YOUR OBJECTIVE
Only lines holding the word "size" are wanted from the records; copy all of them.

DATA SUPPLIED
• • • • • • •

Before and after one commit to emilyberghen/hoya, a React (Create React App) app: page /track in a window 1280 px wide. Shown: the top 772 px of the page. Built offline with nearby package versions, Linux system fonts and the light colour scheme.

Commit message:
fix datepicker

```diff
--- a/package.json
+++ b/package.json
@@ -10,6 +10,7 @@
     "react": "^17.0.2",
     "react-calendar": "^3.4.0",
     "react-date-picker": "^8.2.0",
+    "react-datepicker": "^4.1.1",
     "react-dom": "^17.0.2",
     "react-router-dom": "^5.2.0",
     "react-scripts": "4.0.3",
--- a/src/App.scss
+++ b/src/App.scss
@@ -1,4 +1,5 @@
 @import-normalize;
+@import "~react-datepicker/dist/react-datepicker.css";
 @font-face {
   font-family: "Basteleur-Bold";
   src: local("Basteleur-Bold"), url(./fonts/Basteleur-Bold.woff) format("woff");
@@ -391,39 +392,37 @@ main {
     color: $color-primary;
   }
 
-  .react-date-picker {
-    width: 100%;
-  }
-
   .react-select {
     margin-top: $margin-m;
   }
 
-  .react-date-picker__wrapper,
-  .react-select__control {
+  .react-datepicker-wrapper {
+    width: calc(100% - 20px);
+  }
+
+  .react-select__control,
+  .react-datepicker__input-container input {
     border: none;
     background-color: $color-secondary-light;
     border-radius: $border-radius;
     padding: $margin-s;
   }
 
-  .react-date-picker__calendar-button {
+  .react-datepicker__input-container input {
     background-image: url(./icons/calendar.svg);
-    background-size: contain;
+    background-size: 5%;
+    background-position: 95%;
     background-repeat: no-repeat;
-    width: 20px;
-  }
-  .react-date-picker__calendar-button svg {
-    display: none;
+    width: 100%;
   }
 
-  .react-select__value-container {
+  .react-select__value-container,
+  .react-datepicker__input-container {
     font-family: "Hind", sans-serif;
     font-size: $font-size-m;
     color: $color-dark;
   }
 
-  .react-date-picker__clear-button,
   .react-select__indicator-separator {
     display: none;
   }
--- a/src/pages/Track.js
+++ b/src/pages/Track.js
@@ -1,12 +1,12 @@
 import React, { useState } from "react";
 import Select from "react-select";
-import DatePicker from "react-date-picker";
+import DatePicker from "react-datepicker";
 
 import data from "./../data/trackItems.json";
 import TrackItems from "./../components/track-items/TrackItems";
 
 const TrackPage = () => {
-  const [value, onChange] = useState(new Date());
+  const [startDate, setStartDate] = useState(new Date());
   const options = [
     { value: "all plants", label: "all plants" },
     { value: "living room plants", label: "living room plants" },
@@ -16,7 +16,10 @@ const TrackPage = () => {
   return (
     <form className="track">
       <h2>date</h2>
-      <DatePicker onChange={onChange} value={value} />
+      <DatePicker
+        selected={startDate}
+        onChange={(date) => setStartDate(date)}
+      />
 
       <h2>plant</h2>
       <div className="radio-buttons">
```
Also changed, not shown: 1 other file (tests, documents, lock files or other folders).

• • • • • • •

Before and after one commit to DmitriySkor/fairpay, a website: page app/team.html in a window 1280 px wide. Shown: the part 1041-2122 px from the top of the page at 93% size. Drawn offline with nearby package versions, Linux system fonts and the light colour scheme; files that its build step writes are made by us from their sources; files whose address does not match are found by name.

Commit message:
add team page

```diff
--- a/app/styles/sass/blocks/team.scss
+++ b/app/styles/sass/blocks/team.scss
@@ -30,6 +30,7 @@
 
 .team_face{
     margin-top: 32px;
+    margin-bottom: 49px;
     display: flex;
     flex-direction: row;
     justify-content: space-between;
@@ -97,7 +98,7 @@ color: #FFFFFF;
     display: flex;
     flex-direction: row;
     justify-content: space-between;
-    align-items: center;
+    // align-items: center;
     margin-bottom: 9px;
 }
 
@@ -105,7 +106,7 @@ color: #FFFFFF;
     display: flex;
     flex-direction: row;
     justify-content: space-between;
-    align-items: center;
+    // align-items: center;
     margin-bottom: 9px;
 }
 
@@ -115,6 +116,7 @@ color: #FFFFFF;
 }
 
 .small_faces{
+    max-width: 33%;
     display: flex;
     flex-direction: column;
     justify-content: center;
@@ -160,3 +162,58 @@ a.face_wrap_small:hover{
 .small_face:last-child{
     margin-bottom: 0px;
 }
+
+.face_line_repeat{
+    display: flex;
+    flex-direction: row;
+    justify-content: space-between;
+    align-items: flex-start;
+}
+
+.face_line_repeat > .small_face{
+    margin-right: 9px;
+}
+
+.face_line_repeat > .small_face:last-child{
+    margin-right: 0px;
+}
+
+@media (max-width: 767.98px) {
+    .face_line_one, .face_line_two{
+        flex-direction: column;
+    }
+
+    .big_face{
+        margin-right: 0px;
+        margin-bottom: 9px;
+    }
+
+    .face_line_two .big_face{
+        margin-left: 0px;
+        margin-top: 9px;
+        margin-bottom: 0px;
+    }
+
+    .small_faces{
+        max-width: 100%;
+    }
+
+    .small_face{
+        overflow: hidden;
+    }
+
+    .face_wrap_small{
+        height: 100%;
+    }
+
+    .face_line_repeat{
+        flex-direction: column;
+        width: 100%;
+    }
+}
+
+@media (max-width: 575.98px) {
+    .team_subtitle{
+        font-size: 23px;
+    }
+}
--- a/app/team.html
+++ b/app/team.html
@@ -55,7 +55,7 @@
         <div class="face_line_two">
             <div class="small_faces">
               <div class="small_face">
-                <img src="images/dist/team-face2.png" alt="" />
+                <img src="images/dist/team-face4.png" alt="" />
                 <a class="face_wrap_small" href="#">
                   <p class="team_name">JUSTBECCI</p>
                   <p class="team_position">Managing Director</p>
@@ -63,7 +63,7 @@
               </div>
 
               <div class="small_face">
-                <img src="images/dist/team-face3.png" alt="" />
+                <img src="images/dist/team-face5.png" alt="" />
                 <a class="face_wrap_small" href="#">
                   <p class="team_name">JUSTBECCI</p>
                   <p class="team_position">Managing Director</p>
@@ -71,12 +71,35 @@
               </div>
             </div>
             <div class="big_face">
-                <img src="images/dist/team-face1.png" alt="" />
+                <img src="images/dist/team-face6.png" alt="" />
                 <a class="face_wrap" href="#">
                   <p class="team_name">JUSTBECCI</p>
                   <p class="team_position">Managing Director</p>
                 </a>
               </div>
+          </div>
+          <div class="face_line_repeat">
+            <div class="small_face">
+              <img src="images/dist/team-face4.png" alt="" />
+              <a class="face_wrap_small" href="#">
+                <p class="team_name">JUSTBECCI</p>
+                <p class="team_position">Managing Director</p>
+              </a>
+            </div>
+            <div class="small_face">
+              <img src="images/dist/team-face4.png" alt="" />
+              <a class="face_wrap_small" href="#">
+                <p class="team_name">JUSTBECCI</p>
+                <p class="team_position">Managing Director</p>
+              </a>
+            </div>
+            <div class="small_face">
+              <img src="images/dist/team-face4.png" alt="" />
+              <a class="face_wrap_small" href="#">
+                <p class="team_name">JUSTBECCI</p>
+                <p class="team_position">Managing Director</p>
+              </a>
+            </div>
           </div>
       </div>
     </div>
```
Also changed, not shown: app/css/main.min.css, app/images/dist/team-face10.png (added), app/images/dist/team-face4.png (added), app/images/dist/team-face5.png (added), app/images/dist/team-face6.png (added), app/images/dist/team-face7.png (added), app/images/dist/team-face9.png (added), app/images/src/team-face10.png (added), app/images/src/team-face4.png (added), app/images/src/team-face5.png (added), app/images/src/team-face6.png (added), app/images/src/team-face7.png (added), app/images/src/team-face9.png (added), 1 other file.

• • • • • • •

OUTPUT BELOW
-    background-size: contain;
+    background-size: 5%;
     font-size: $font-size-m;
Before and after one commit to DmitriySkor/fairpay, a website: page app/team.html in a window 1280 px wide. Shown: the part 1041-2122 px from the top of the page at 93% size. Drawn offline with nearby package versions, Linux system fonts and the light colour scheme; files that its build step writes are made by us from their sources; files whose address does not match are found by name.
+        font-size: 23px;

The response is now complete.